School Funding Formula Needs Reform

David J. Valesky

September 15, 2005

As teachers and children begin another school year it is also time for those of us in state government to refocus on what we can do to improve our schools and better prepare our children for the future.
Right now, I believe we are not doing enough.

One simple example is the issue of school supplies. Due to tight budgets, many school districts have cut spending on classroom supplies. This forces dedicated teachers to spend money out of their own pocket to benefit their students. The federal government already allows an income tax credit for classroom supplies; I sponsored a bill that would allow a similar credit on state taxes.

But this barely scratches the surface of the problems faced by our public schools.
While we have many great teachers and excellent schools across our region, other schools -- both urban and rural -- teach children in dilapidated buildings, temporary trailers, and overcrowded classrooms. Meanwhile, taxpayers across our state continue to pay higher and higher school tax bills as all school districts face increased energy costs and skyrocketing medical expenses.

At the crux of our education funding dilemma is a broken state school funding formula. The funding problem is so bad that -- due to the Campaign for Fiscal Equity decision -- the state has been ordered by its own courts to change the funding formula just to comply with our state constitution.

It is outrageous that a court has had to step in to resolve an issue that the Legislature should be addressing on its own. But there is no way around the issue. New York's education funding formula is in desperate need of reform.

The problems in the New York City schools make a lot of headlines, but school districts all across upstate are facing the same problem. In a recent study approximately 78 percent of New York’s school districts need more money to provide an adequate education.

Rural and urban districts alike are being shortchanged every year by an archaic state funding formula that only rewards a few affluent and well-connected districts.

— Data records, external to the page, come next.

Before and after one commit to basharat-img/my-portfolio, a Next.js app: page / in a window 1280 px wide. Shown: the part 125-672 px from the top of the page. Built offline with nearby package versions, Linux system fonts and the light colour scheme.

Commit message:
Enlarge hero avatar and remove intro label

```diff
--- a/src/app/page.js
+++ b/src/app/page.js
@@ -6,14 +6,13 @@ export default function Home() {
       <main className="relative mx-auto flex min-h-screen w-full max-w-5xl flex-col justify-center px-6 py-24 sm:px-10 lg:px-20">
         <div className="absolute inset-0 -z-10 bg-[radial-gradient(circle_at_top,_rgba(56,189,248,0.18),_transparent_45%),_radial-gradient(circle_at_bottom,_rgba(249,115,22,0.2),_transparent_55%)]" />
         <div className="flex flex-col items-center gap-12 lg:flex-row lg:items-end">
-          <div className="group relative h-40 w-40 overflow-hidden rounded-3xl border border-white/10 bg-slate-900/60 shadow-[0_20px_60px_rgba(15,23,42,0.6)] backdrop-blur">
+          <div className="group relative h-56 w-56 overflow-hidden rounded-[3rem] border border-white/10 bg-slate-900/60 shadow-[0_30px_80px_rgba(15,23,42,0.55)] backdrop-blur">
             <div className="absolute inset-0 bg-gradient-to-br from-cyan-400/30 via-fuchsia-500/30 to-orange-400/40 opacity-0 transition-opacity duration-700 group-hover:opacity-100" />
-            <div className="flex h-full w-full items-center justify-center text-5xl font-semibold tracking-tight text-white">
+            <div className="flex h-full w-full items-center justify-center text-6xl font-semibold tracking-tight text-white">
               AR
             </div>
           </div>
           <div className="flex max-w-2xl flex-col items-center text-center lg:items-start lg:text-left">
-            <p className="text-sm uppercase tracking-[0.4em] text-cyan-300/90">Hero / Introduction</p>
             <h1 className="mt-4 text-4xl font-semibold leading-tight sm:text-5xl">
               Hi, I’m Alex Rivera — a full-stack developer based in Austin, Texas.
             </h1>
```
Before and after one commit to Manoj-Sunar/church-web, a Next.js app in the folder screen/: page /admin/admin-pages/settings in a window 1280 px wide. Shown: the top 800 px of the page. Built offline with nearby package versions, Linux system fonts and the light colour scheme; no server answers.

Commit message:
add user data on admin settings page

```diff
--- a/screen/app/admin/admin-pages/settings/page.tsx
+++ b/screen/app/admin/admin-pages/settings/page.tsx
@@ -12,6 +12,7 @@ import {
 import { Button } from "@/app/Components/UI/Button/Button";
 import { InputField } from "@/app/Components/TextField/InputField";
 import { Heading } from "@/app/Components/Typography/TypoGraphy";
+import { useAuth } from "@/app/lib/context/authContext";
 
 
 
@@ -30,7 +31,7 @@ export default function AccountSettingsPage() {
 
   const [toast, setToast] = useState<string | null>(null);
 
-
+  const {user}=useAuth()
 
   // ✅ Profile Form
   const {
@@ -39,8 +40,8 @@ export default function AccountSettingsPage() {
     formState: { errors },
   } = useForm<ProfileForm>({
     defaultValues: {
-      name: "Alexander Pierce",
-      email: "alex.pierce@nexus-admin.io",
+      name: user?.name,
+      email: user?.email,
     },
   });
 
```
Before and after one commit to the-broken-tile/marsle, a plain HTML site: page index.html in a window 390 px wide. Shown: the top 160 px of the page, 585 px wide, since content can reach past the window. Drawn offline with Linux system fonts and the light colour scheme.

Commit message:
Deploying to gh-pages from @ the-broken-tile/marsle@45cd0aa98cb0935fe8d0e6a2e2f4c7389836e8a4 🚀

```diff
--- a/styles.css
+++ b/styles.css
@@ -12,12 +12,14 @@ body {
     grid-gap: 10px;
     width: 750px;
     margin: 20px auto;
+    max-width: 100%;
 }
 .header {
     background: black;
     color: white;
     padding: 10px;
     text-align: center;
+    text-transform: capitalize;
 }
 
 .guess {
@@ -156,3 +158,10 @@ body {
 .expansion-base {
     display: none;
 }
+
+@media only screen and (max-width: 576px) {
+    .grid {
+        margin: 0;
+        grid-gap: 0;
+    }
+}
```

Back to school time should serve as a reminder to everyone in government that one of our most important responsibilities is ensuring all students receive access to a quality education. As the new Legislative session looms on the horizon, it is incumbent on Albany to make education funding reform a top priority.